Your marriage is ending, but business is booming. How do you protect your business from your soon to be ex-spouse? You have worked so hard, and you don’t want to lose your business, or even worse, have your ex as a partner in it. Can you imagine the arguments? If you feel this way, you could very well be wondering, “how can I protect my business from my divorce.” Many people wonder the same thing. According to CompleteCase, almost half of the marriages end in divorce in America. Many of these couples own their own businesses and there are many lawyers who are more than equipped to help you protect your business during a divorce. According to circumstances, your spouse might be able to get half of your business. This will depend on when you started your business. If you started your business during your marriage, it will be viewed as a marital asset, therefore it could be split between you and your ex.
When it comes to having a business and getting a divorce, it is extremely important that you have certain protective measures in place before you even think of getting a divorce. A prenuptial agreement is always so important to have before you get married.
Here are 5 ways to protect your business from divorce.
1.Have a prenuptial and postnuptial agreement in place
As mentioned earlier a prenup is incredibly important. This is an agreement that the couple signs before their marriage which states what will happen to their assets if a divorce ever had to occur. It will detail property rights as well as what expectations would be upon getting a divorce. A prenup should be handled by an attorney, and a document will be drafted and signed before the wedding. Both parties should be present at the prenup and it should be done a while before the wedding so that it is signed and written with both parties thinking logically and clearly. The prenup should be signed in front of a notary or a witness. Another important aspect of a prenuptial agreement is that you have to have full disclosure about your assets. If you lie in your prenup, then this could cause it to become invalid.
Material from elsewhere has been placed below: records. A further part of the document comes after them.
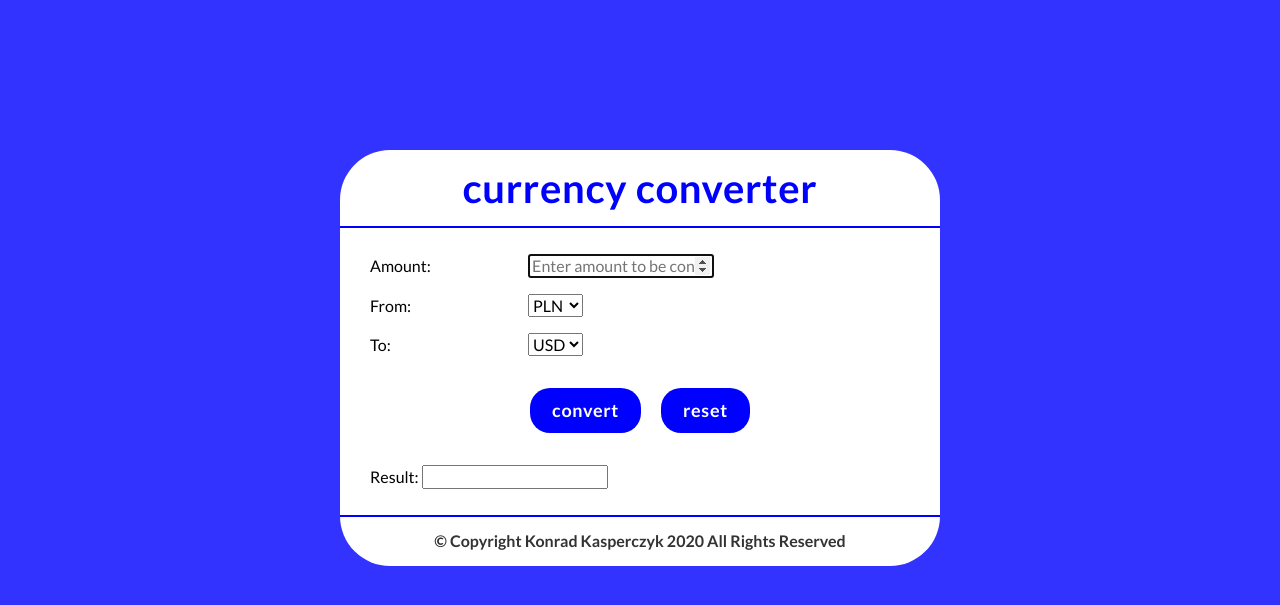
Repository: kkasperczyk/currency-converter
Page: index.html
The author's editor kept a copy of each file at every save. The page is drawn from the files as they stood at one save, then again after the next save.
The browser window is 1280 px wide. The pictures show the whole page.

Above is the page before, as saved 2020-06-16 13:20:29.

After the next save:
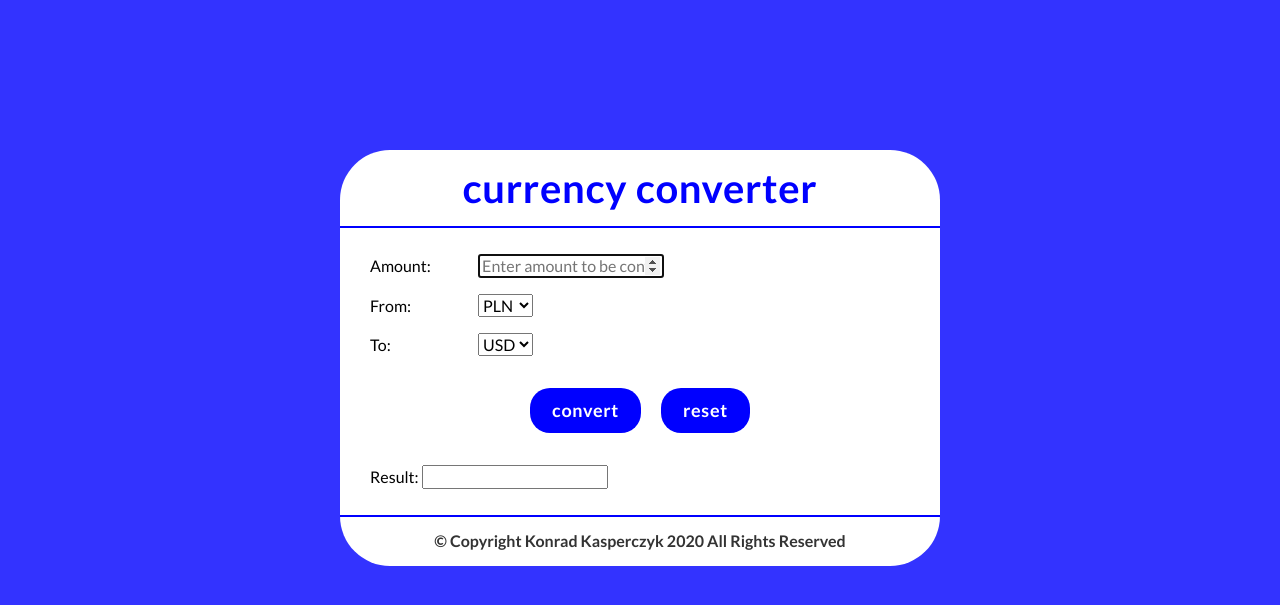
Saved 28 s later.
--- a/css/form.css
+++ b/css/form.css
@@ -1,6 +1,6 @@
 .form__labelText {
     display: inline-block;
-    width: 150px;
+    width: 100px;
     margin-right: 5px;
 }
 
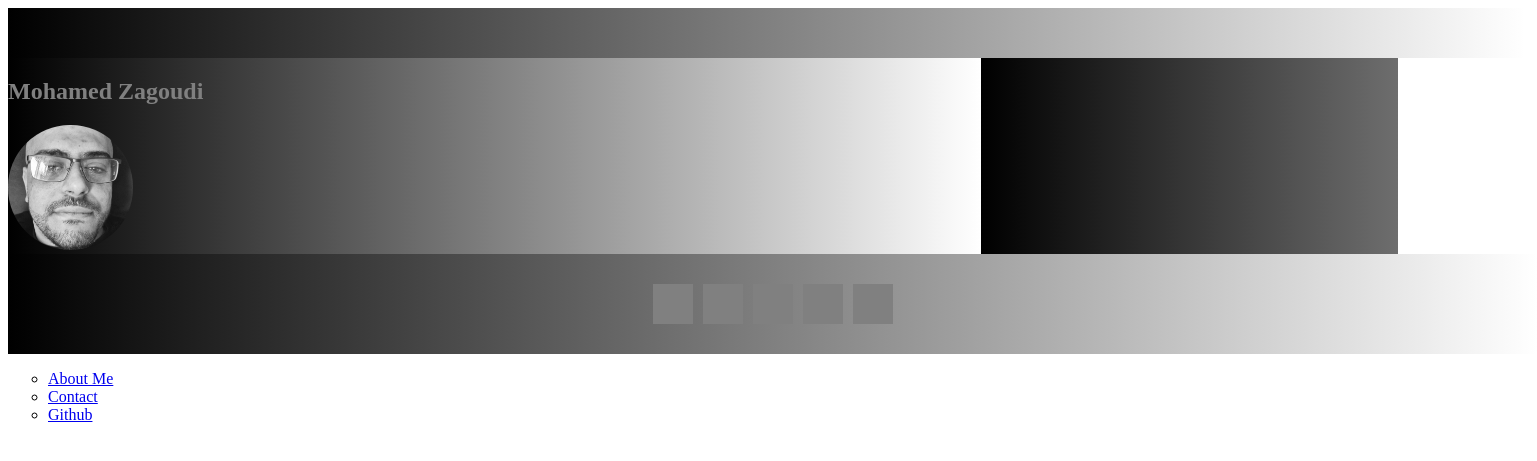
Repository: Mohzagou/Eersteportofolio
Page: index.html
An editor plug-in stored every save of this project. The page is shown before and after the next save, followed by the edit.
The browser window is 1280 px wide. The page is 1537 px wide, so the pictures cover 1537 px, including what lies to the right of the window. The pictures show the whole page.

Above is the page before, as saved 2022-06-07 22:47:25.

### index.html
<!DOCTYPE html>


<head>
    <link rel="stylesheet" href="styles.css" />
    <meta charset="UTF-8">

    <title>Document</title>
</head>

<body>

    <header></header>
    <div class="about-me">
        <h2 id="name">Mohamed Zagoudi</h2>
        <img class="avatar" src="images/67gwzvy.jpeg" alt="Mohamed Zagoudi headshot">


        <section>
            <div class="test"></div>
            <div class="test"></div>
            <div class="test"></div>
            <div class="test"></div>
            <div class="test"></div>
        </section>
        <footer>
            <ul style="list-style-type: circle ">
                <li><a href=" ">About Me</a></li>
                <li><a href=" ">Contact</a></li>
                <li><a href="https://github.com/Mohzagou ">Github</a></li>

            </ul>

        </footer>



</body>



</html>

### styles.css
body {
    display: flex;
    flex-direction: column;
}

header {
    width: 120%;
    height: 50px;
    background-image: linear-gradient(to right, black, grey, white);
    /*background-color: rgb(113, 74, 145);*/
}

section {
    width: 110%;
    height: 100px;
    background-image: linear-gradient(to right, black, grey, white);
    background-color: #234def;
    display: flex;
    align-items: center;
    justify-content: center;
}

.about-me {
    width: 110%;
    height: 200px;
    background-image: repeating-linear-gradient(to right, black, grey, white 70%);
    /*background-color: rgb(177, 69, 21, 0.8);*/
    /*margin: 10px 0 10px 0;
    border: solid black 10px;
    border-radius: 15px;*/
}

.avatar {
    width: 125px;
    border-radius: 62px;
}

#name {
    color: grey;
}

.test {
    width: 40px;
    height: 40px;
    background-color: grey;
    margin: 5px;
}

After the next save:
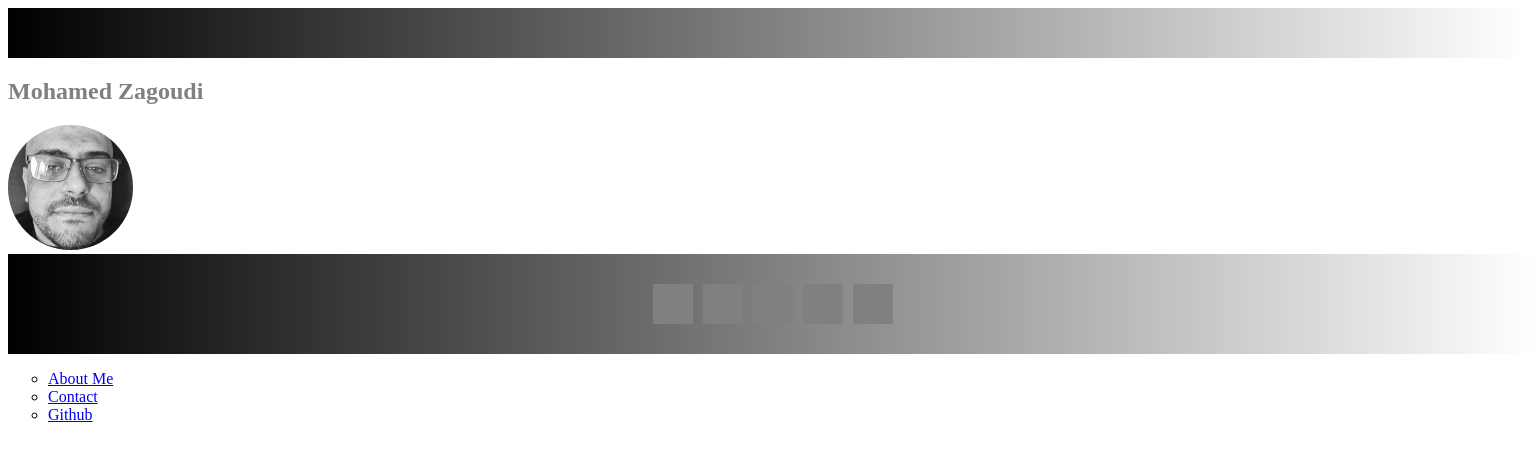
Saved 8 s later.
--- a/styles.css
+++ b/styles.css
@@ -23,7 +23,7 @@ section {
 .about-me {
     width: 110%;
     height: 200px;
-    background-image: repeating-linear-gradient(to right, black, grey, white 70%);
+    background-image: repeating-linear-gradient(to right, black, grey, white 340ß0%);
     /*background-color: rgb(177, 69, 21, 0.8);*/
     /*margin: 10px 0 10px 0;
     border: solid black 10px;
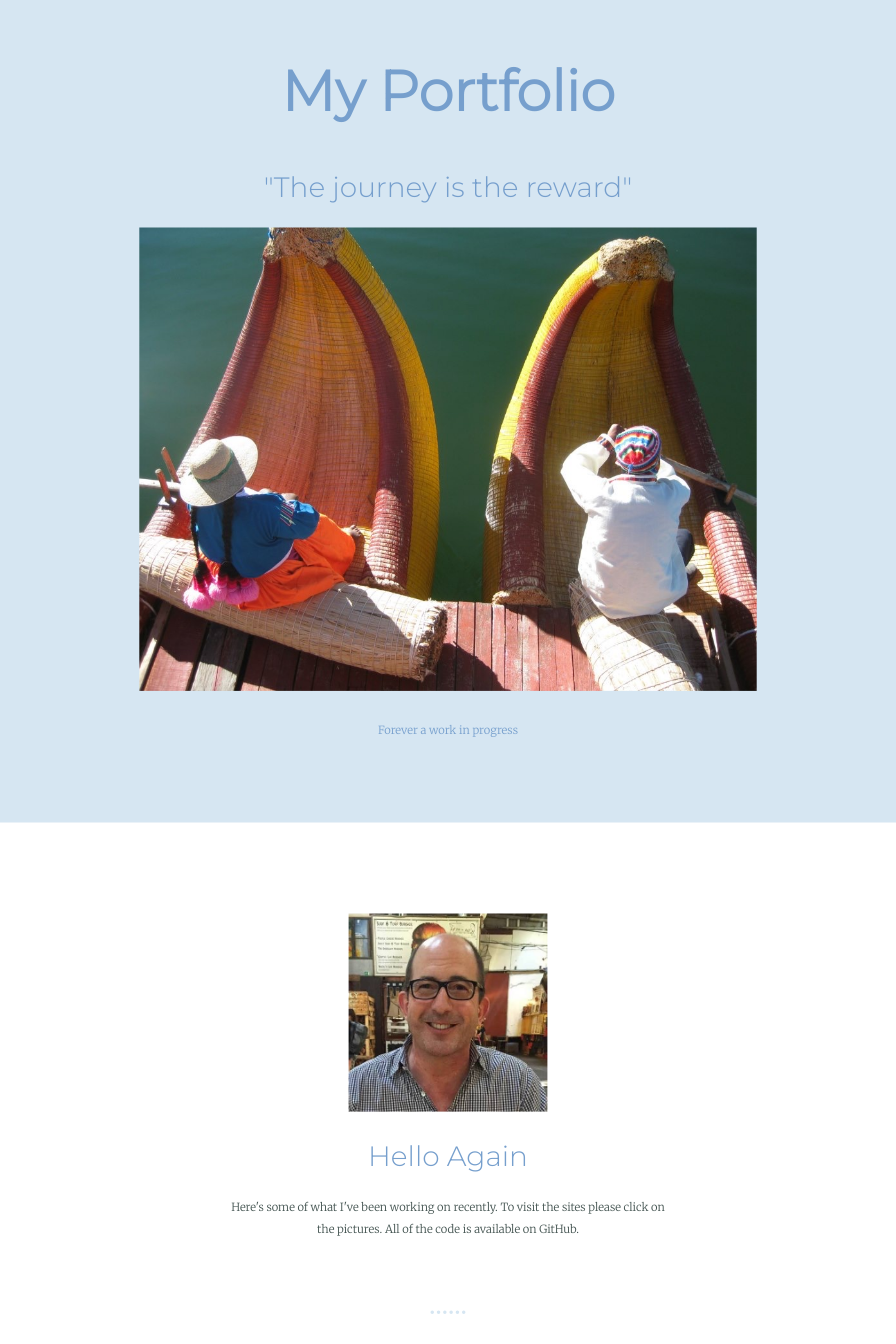
Repository: EpiTao-LLC/Personal_web_page
Page: pages/portfolio.html
These files come from the project's save history. The page is drawn as it stood at one moment and after the next save; the edit follows.
The browser window is 1280 px wide. The pictures show the part of the page from y = 0 to 1920 px (the page is 3305 px tall before and 3365 px after), at 70% of full size.

Above is the page before, as saved 2020-10-12 21:15:55.

After the next save:
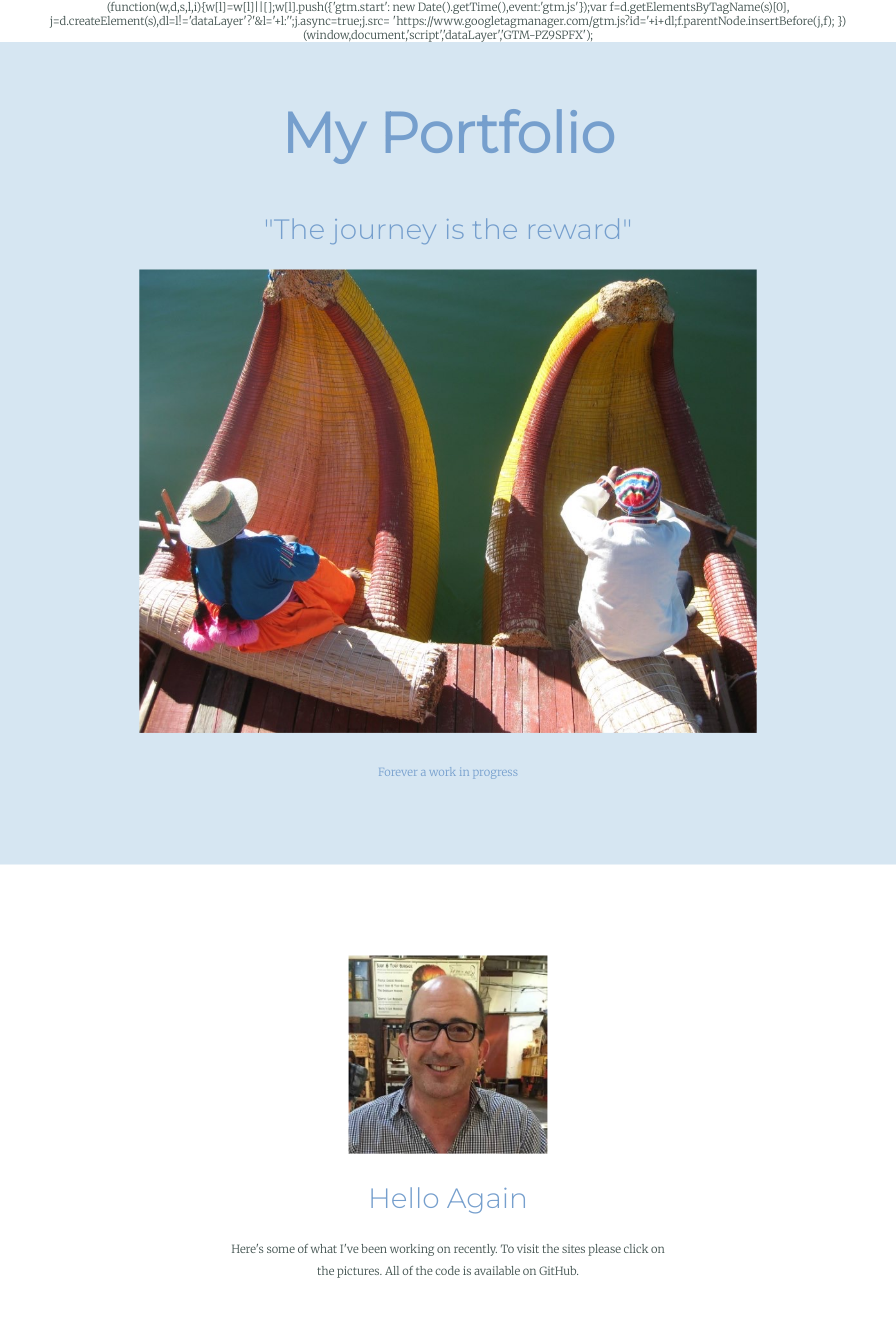
Saved 14 h 46 min later.
--- a/pages/portfolio.html
+++ b/pages/portfolio.html
@@ -1,6 +1,21 @@
 <!DOCTYPE html>
 <html lang="en">
 <head>
+    <!-- Global site tag (gtag.js) - Google Analytics -->
+    <script async src="https://www.googletagmanager.com/gtag/js?id=UA-167786271-2"></script>
+    <script>
+      window.dataLayer = window.dataLayer || [];
+      function gtag(){dataLayer.push(arguments);}
+      gtag('js', new Date());
+      gtag('config', 'UA-167786271-2');
+    </script>
+    <!-- Google Tag Manager -->
+      <sc ript>(function(w,d,s,l,i){w[l]=w[l]||[];w[l].push({'gtm.start':
+      new Date().getTime(),event:'gtm.js'});var f=d.getElementsByTagName(s)[0],
+      j=d.createElement(s),dl=l!='dataLayer'?'&l='+l:'';j.async=true;j.src=
+      'https://www.googletagmanager.com/gtm.js?id='+i+dl;f.parentNode.insertBefore(j,f);
+      })(window,document,'script','dataLayer','GTM-PZ9SPFX');</script>
+  <!-- End Google Tag Manager -->
     <meta charset="UTF-8">
     <meta name="viewport" content="width=device-width, initial-scale=1.0">
     <title>Chris Larson</title>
By signing a prenup you can decide which property will be viewed as separate; so if you have a business before your marriage, you can write that it will be viewed as a separate asset and not a marital asset. You could even decide how marital property will be divided in the case of a divorce. By signing a prenup, this is the best way for you to protect your business. Not only will it save you money in the future, but it will make the entire divorce process less complicated legally speaking.
If you never had a prenup agreement in place, you might also have the option of a postnuptial agreement. Many judges might view this as sketchy, but nevertheless, you can do this. A postnuptial agreement should be signed soon after you get married or at least several years before a divorce happens. A postnup will also have to disclose all the same information as a prenup, the only problem is that a postnuptial is not as ironclad as a prenup. The reason being is that as a married couple your legal rights are now very well defined. You would then have to act in the best interests of the other party.
- Put your company in a trust, a partnership or use buy-sell agreements
By putting your business in a trust, a partnership or by using buy-sell agreements, you will also be protecting your business, if you had to get a divorce. These provisions protect the other owners of the business, in case one had to get a divorce. Don’t make your spouse a partner in your company, as this could really complicate things, if you ended up getting a divorce. Even if you think it’s a good idea for tax reasons, rather don’t do this. You could always make your spouse a secretary in the company rather than a director. Even if your spouse had no input in the business, they could use the fact that they were a “director” in the company to their advantage. You could also state that each partner in your business would have to agree to all the terms in case one partner had to get a divorce. You can see how this will protect your business during a divorce.
- Make sure to pay yourself a competitive salary
Another way in which you can protect your business is by giving yourself a decent salary. You’re soon to be ex could state that you used the family money to grow your business, instead of using it towards the family. Your ex could state that they are entitled to a greater percentage of your business for this very reason. Therefore if you pay yourself a decent salary, you could then say that you did not use family money to grow your business.
- You could always “pay off your spouse”
If your spouse is entitled to shares in your company, you could always pay them off, so that the business will be entirely yours. You could pay them off for example by giving up some other assets of yours. You could give them the marital home, in exchange for the business, or other marital property such as cars or retirement plans. You could also always sell the business and divide the sales price. Or you could pay your spouse a monthly amount that would help you buy out their share of the business.
- Don’t involve your spouse in your business.
If you can, before you start your business, do not involve your spouse in your company. The less they have to do with your business, legally the less foot they will have to stand on when it comes to having shares in your business, or a large percentage of your business. The more involved your spouse is in your business, the higher the percentage they will be able to claim in your company. Therefore keep their involvement to a minimum or keep it to nothing at all.
You have worked hard for your business. You deserve to have the main say as to what happens to your company. When it comes to protecting your business during a divorce, the best thing to do is have a prenuptial agreement before you get married. Whenever it comes to getting a divorce, it is always wise to speak to a lawyer first with regards to any business or assets that might have to be split during the divorce proceedings. You never want to make such large legal decisions without a lawyer present. If you follow these tips, then the chances of protecting your business are greater.